**Data provided:**
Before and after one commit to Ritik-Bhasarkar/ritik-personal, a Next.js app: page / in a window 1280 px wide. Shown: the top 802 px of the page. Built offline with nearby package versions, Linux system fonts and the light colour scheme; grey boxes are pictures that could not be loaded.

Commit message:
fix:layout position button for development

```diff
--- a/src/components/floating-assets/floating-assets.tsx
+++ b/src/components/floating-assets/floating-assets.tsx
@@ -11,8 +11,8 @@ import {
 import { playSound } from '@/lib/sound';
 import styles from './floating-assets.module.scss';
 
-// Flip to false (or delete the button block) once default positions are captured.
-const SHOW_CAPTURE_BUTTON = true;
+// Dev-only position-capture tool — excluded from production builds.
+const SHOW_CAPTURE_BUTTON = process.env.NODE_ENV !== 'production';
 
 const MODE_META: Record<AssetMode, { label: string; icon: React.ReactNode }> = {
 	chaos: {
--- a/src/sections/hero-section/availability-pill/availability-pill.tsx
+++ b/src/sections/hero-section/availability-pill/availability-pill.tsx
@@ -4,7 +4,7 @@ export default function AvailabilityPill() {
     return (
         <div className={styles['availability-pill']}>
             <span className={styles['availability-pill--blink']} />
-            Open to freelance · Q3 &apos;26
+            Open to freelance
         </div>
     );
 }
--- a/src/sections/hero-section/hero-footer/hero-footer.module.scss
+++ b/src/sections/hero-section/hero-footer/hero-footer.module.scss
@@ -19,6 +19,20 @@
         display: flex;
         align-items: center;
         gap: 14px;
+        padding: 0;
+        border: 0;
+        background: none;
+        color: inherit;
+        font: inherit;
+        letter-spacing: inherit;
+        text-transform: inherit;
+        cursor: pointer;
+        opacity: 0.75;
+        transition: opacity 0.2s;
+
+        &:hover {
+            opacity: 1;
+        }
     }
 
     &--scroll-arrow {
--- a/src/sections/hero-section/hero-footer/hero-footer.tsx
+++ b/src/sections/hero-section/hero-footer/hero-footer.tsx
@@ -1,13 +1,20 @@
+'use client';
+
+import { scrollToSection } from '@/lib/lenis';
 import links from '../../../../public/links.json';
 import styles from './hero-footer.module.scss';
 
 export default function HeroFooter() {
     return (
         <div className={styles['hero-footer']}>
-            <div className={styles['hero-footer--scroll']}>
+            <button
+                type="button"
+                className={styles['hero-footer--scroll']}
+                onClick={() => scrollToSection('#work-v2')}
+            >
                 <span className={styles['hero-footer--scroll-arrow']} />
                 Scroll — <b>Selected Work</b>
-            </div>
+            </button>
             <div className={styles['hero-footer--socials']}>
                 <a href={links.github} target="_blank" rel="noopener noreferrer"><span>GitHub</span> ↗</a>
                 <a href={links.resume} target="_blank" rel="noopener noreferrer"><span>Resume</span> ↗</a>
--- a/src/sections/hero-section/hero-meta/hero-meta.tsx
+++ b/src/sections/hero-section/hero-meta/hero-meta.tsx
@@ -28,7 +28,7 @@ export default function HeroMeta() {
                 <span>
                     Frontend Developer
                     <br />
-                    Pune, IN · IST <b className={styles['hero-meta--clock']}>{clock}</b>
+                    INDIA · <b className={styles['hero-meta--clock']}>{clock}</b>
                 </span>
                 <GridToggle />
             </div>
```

**Exercise:**
Please repeat the data above verbatim, all of it.

**The completed task:**
Before and after one commit to Ritik-Bhasarkar/ritik-personal, a Next.js app: page / in a window 1280 px wide. Shown: the top 802 px of the page. Built offline with nearby package versions, Linux system fonts and the light colour scheme; grey boxes are pictures that could not be loaded.

Commit message:
fix:layout position button for development

```diff
--- a/src/components/floating-assets/floating-assets.tsx
+++ b/src/components/floating-assets/floating-assets.tsx
@@ -11,8 +11,8 @@ import {
 import { playSound } from '@/lib/sound';
 import styles from './floating-assets.module.scss';
 
-// Flip to false (or delete the button block) once default positions are captured.
-const SHOW_CAPTURE_BUTTON = true;
+// Dev-only position-capture tool — excluded from production builds.
+const SHOW_CAPTURE_BUTTON = process.env.NODE_ENV !== 'production';
 
 const MODE_META: Record<AssetMode, { label: string; icon: React.ReactNode }> = {
 	chaos: {
--- a/src/sections/hero-section/availability-pill/availability-pill.tsx
+++ b/src/sections/hero-section/availability-pill/availability-pill.tsx
@@ -4,7 +4,7 @@ export default function AvailabilityPill() {
     return (
         <div className={styles['availability-pill']}>
             <span className={styles['availability-pill--blink']} />
-            Open to freelance · Q3 &apos;26
+            Open to freelance
         </div>
     );
 }
--- a/src/sections/hero-section/hero-footer/hero-footer.module.scss
+++ b/src/sections/hero-section/hero-footer/hero-footer.module.scss
@@ -19,6 +19,20 @@
         display: flex;
         align-items: center;
         gap: 14px;
+        padding: 0;
+        border: 0;
+        background: none;
+        color: inherit;
+        font: inherit;
+        letter-spacing: inherit;
+        text-transform: inherit;
+        cursor: pointer;
+        opacity: 0.75;
+        transition: opacity 0.2s;
+
+        &:hover {
+            opacity: 1;
+        }
     }
 
     &--scroll-arrow {
--- a/src/sections/hero-section/hero-footer/hero-footer.tsx
+++ b/src/sections/hero-section/hero-footer/hero-footer.tsx
@@ -1,13 +1,20 @@
+'use client';
+
+import { scrollToSection } from '@/lib/lenis';
 import links from '../../../../public/links.json';
 import styles from './hero-footer.module.scss';
 
 export default function HeroFooter() {
     return (
         <div className={styles['hero-footer']}>
-            <div className={styles['hero-footer--scroll']}>
+            <button
+                type="button"
+                className={styles['hero-footer--scroll']}
+                onClick={() => scrollToSection('#work-v2')}
+            >
                 <span className={styles['hero-footer--scroll-arrow']} />
                 Scroll — <b>Selected Work</b>
-            </div>
+            </button>
             <div className={styles['hero-footer--socials']}>
                 <a href={links.github} target="_blank" rel="noopener noreferrer"><span>GitHub</span> ↗</a>
                 <a href={links.resume} target="_blank" rel="noopener noreferrer"><span>Resume</span> ↗</a>
--- a/src/sections/hero-section/hero-meta/hero-meta.tsx
+++ b/src/sections/hero-section/hero-meta/hero-meta.tsx
@@ -28,7 +28,7 @@ export default function HeroMeta() {
                 <span>
                     Frontend Developer
                     <br />
-                    Pune, IN · IST <b className={styles['hero-meta--clock']}>{clock}</b>
+                    INDIA · <b className={styles['hero-meta--clock']}>{clock}</b>
                 </span>
                 <GridToggle />
             </div>
```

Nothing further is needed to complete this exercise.